Video Iraqi-Kurdish Teachers Vow to Continue Protest

Sixteen people were injured when police used tear gas and rubber bullets to disperse teachers and other public employees who took to the streets in Iraq’s Kurdish north, demanding their salaries from the Kurdish Regional Government (KRG). VOA’s Dilshad Anwar, in Sulaimaniya, caught up with protesting teachers who say they have not been paid for three months. Parke Brewer narrates his report.

Video Syrian Village Community Faces Double Displacement in Lebanon

Driven by war from their village in southwestern Syria, a group of families found shelter in Lebanon, resettling en masse in a half-built university to form one of the biggest settlements of its kind in Lebanon. Three years later, however, they now face being kicked out and dispersed in a country where finding shelter as a refugee can be especially tough. John Owens has more for VOA from the city of Saida, also known as Sidon.

Video Bat Colony: Unusual Tourist Attraction in Texas

The action hero Batman might be everyone’s favorite but real bats hardly get that kind of adoration. Put more than a million of these creatures of the night together and it only evokes images of horror. Sarah Zaman visited the largest urban bat colony in North America to see just how well bat and human get along with each other.

Video Device Shows Promise of Stopping Motion Sickness

It’s a sickening feeling — the dizziness, nausea and vomiting that comes with motion sickness. But a device now being developed could stop motion sickness by suppressing certain signals in the brain. VOA’s Deborah Block reports.

Video Making a Mint

While apples, corn, and cranberries top the list of fall produce in the US, it’s also the time to harvest gum, candy, and toothpaste—or at least the oil that makes them minty fresh. Erika Celeste reports from South Bend, Indiana on the mint harvest.

Video Activists Decry Lagos Slum Demolition

Acting on a court order, authorities in Nigeria demolished a slum last month in the commercial capital, Lagos. But human rights activists say the order was illegal, and the community was razed to make way for a government housing project. Chris Stein has more from Lagos.

Video TPP Agreed, But Faces Stiff Opposition

President Barack Obama promoted the Trans-Pacific Partnership on Tuesday, one day after 12 Pacific Rim nations reached the free trade deal in Atlanta. The controversial pact that would involve about 40 percent of global trade still needs approval by lawmakers in respective countries. Zlatica Hoke reports Obama is facing strong opposition to the deal, including from members of his own party.

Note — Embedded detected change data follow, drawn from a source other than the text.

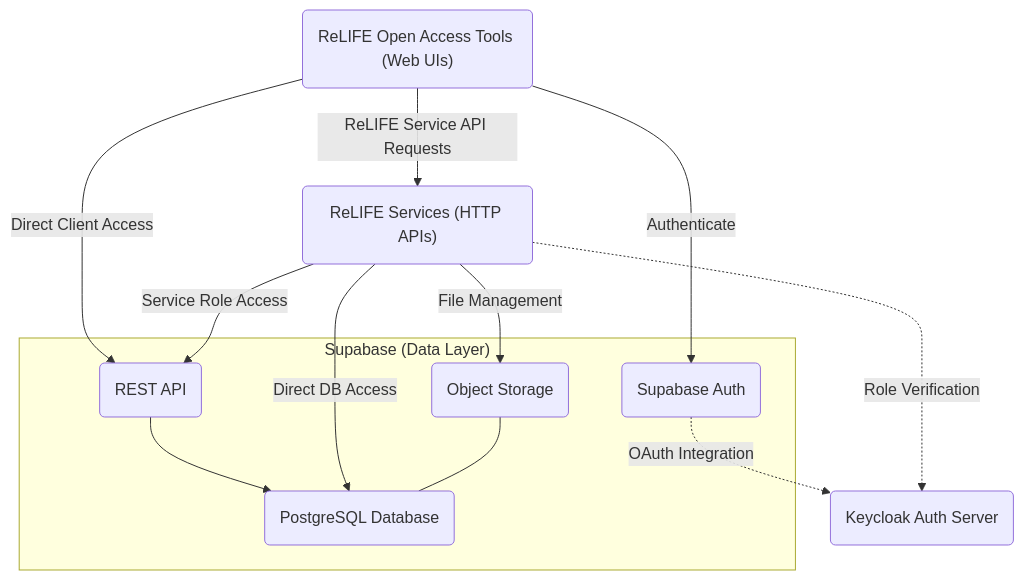
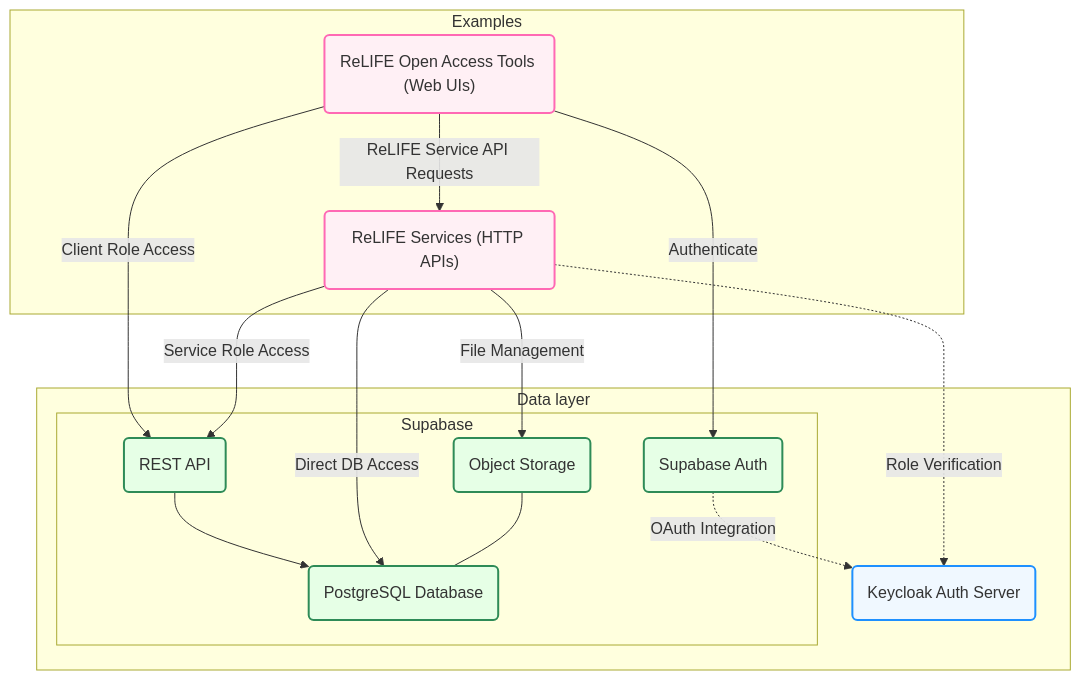
One commit to ReLIFE-Project-EU/relife-platform-data-layer changed the diagram in README.md. Above: the diagram before and after it, drawn with Mermaid. The commit also changed other lines of this file, not shown here.

Commit message:
📝 Update for clarity

````diff
--- a/README.md
+++ b/README.md
@@ -10,26 +12,42 @@
 ```mermaid
 flowchart TD
-    %% Core Components
-    Keycloak("Keycloak Auth Server")
-    
-    subgraph Supabase["Supabase (Data Layer)"]
-        PostgreSQL("PostgreSQL Database")
-        Storage("Object Storage")
-        API("REST API")
-        Auth("Supabase Auth")
+    %% Define styles
+    classDef dataLayer fill:#f0f8ff,stroke:#1e90ff,stroke-width:2px;
+    classDef supabase fill:#e6ffe6,stroke:#2e8b57,stroke-width:2px;
+    classDef examples fill:#fff0f5,stroke:#ff69b4,stroke-width:2px;
+
+    %% Subgraph: Data Layer
+    subgraph DataLayer["Data layer"]
+        Keycloak("Keycloak Auth Server")
+        
+        subgraph Supabase["Supabase"]
+            PostgreSQL("PostgreSQL Database")
+            Storage("Object Storage")
+            API("REST API")
+            Auth("Supabase Auth")
+        end
     end
-    
-    OAT("ReLIFE Open Access Tools (Web UIs)")
-    Service("ReLIFE Services (HTTP APIs)")
-    
+
+    %% Subgraph: Examples
+    subgraph Examples["Examples"]
+        OAT("ReLIFE Open Access Tools (Web UIs)")
+        Service("ReLIFE Services (HTTP APIs)")
+    end
+
+    %% Connections
     OAT -->|"Authenticate"| Auth
     Auth -.->|"OAuth Integration"| Keycloak
-    OAT -->|"Direct Client Access"| API
+    OAT -->|"Client Role Access"| API
     OAT -->|"ReLIFE Service API Requests"| Service
     Service -->|"Service Role Access"| API
     API --> PostgreSQL
     Service -->|"Direct DB Access"| PostgreSQL
     Service -->|"File Management"| Storage
     Storage --- PostgreSQL
     Service -.->|"Role Verification"| Keycloak
+
+    %% Apply styles to nodes
+    class Keycloak dataLayer;
+    class PostgreSQL,Storage,API,Auth supabase;
+    class OAT,Service examples;
 ```
````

Video Ukranian Artist Portrays Putin in an Unusual Way

As Russian President Vladimir Putin was addressing the United Nations in New York last month, he was also being featured in an art exhibition in Washington. It’s not a flattering exhibit. It’s done by a Ukrainian artist in a unique medium. And its creator says it’s not only a work of art - it’s a political statement. VOA’s Tetiana Kharchenko has more.

VOA Blogs